Second note: A few years ago I woke up with a sentence in my head: The city–she’s still burning. I wrote it down on the notepad program on my (ancient) flip phone, saved it, and forgot about it. When I finally upgraded phones about a year later, I found the little note to myself, and like a trigger had been pulled a vision came pouring into me of a burning, abandoned city…lit up by a parade of spectral beings.
The image and the words haunted me for months. I was enduring one of the most difficult years of my life, working a soulless job for soulless corporations, gradually dissolving into a me-shaped stain on a computer chair in a cubicle maze at the heart of a suburban office park. On top of that, I was making shit money working shit hours and I wasn’t writing.
But the words haunted me. The images haunted me. When I was too exhausted to focus on my miserable day job, I came up with fantastic scenarios to explain the imaginary burning city and the ghosts drifting through her streets. Characters came to me in full form, their dialogue as clear as my own voice. They were patient as I outlined, got it wrong, threw it out, and tried again. They were quiet, persistent, powerful. They were alive. And when that fateful day came that I was liberated (read: fired) from call center purgatory, the words flowed forth, as unstoppable as life itself.

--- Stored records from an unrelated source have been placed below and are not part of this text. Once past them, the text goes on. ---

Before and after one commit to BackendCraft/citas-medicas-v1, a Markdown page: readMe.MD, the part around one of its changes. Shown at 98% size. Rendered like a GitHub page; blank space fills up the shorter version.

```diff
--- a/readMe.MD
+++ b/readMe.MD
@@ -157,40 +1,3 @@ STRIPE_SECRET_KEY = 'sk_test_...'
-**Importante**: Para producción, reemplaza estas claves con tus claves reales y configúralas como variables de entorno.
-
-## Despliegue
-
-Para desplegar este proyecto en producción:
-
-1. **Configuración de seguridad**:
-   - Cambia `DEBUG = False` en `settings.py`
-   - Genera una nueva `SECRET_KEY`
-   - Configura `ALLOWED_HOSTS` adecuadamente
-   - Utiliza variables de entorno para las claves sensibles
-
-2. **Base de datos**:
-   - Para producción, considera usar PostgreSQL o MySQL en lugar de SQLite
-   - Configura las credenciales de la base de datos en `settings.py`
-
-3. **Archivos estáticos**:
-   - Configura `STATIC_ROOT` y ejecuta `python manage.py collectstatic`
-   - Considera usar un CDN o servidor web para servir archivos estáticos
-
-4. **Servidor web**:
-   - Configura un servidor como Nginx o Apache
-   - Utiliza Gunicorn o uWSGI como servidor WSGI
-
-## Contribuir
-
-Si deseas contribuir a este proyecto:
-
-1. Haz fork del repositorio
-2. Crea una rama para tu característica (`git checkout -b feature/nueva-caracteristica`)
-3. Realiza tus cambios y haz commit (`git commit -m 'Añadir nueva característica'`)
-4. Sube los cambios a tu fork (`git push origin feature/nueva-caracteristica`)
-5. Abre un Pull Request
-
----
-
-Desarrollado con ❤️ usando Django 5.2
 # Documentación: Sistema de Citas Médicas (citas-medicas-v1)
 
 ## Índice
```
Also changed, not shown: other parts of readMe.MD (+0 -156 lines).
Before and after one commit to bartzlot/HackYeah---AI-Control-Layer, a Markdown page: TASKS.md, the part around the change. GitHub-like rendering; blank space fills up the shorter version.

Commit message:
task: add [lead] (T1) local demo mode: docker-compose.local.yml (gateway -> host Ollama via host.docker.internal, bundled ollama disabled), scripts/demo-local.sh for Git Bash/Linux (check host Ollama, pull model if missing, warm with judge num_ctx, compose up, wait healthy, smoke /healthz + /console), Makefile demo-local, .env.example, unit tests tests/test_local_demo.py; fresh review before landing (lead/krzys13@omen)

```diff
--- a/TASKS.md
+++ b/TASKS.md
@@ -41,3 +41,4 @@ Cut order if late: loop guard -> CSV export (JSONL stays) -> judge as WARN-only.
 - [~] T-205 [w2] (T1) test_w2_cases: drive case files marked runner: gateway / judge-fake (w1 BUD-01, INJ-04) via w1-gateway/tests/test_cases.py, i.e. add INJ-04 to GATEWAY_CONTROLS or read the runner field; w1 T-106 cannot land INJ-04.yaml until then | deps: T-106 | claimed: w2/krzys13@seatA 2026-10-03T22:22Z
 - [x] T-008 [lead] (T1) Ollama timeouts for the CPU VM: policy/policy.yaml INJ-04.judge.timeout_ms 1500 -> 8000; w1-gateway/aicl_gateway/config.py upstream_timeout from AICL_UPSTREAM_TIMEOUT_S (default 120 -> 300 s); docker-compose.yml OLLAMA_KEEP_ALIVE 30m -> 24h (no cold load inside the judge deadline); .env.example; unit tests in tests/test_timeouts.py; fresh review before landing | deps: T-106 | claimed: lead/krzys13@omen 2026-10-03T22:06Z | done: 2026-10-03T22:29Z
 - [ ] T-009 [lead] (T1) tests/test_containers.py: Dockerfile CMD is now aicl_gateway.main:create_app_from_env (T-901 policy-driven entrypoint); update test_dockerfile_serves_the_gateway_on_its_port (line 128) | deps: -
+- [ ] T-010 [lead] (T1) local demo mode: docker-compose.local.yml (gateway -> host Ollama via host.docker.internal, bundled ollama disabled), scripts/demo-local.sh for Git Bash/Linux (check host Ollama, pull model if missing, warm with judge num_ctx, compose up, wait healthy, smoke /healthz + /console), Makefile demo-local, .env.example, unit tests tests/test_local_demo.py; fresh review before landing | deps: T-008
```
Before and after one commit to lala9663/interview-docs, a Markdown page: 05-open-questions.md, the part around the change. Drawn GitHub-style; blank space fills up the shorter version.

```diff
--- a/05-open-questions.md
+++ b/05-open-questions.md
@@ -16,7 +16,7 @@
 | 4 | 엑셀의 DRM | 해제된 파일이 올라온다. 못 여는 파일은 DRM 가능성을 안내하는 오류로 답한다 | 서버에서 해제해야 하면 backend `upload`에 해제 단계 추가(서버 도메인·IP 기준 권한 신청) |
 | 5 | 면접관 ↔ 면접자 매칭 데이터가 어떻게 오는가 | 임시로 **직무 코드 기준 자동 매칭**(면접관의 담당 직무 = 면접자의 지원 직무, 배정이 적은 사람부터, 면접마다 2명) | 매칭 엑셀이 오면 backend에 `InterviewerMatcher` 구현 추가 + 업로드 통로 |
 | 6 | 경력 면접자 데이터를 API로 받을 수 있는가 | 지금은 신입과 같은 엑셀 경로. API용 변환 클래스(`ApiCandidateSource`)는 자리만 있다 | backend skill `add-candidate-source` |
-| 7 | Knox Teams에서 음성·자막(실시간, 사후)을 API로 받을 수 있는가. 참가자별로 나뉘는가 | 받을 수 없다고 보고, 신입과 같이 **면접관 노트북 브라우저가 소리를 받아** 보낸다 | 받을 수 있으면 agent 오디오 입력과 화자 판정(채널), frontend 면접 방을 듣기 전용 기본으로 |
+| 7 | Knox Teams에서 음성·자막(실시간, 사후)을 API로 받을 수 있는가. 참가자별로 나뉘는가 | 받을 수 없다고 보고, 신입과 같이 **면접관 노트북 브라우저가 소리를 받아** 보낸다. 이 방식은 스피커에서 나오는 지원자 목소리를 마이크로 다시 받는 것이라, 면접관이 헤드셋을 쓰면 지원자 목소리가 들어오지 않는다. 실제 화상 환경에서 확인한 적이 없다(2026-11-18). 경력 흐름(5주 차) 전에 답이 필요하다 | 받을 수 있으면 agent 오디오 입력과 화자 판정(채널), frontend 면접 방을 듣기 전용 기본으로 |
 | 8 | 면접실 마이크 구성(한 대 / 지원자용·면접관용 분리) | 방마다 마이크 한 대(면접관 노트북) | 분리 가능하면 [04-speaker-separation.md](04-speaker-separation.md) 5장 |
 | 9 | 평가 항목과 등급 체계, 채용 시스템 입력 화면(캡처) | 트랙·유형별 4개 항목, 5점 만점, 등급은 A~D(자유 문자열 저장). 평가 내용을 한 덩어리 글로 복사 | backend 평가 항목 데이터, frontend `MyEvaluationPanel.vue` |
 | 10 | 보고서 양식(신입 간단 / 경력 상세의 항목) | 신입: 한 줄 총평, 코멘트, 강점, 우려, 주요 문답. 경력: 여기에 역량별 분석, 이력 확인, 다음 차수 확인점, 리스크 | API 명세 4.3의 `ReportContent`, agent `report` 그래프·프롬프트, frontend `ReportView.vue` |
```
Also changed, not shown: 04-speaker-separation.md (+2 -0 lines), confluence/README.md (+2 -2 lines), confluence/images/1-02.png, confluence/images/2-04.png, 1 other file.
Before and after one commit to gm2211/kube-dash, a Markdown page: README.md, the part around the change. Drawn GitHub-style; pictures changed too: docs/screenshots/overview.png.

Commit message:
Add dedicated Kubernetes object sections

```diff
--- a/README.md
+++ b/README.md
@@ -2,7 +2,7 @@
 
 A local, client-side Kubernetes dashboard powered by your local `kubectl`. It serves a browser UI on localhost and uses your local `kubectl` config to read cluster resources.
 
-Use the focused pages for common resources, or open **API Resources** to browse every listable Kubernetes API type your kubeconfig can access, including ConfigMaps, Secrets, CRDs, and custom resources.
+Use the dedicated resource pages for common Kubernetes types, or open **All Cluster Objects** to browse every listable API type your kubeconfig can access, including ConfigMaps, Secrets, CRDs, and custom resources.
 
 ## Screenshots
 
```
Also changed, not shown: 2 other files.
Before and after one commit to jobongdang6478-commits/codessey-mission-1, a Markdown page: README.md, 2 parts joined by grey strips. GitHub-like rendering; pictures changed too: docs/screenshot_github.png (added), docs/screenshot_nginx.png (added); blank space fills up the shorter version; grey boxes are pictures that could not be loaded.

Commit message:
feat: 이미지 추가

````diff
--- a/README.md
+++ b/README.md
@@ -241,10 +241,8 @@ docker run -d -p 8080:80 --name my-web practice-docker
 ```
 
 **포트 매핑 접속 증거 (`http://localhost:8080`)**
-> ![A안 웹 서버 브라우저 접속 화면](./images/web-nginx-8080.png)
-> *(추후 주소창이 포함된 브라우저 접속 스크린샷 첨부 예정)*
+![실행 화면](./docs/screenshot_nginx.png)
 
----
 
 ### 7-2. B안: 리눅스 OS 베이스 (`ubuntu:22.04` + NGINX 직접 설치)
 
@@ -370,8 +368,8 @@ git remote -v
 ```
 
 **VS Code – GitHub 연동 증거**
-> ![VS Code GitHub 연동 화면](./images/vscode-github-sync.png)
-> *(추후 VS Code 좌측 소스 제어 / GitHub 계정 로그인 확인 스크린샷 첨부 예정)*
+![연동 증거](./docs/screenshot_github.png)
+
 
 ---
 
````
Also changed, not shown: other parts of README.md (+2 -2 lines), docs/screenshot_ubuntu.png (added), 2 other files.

Okay, so maybe that’s a bit of a dramatization. But it’s mostly true: this book has haunted me since I first dreamed of a burning, ghost-filled world all those many moons ago.
Ladies and gentlemen and others, I am so very, very, extraordinarily pleased to be announcing the upcoming publication of my third novel, a post-apocalyptic ghost story coming January 21, 2014:
Kiddo survives—it’s what she does best. And since the world ended, staying alive is a useful skill to have.
She and her found-sister, Princess, have created a home for themselves in the forest, and a refuge for the other children who survived the end. Hunting animals, harvesting herbs, treating wounds—this is what Kiddo remembers of her life Before, and little else.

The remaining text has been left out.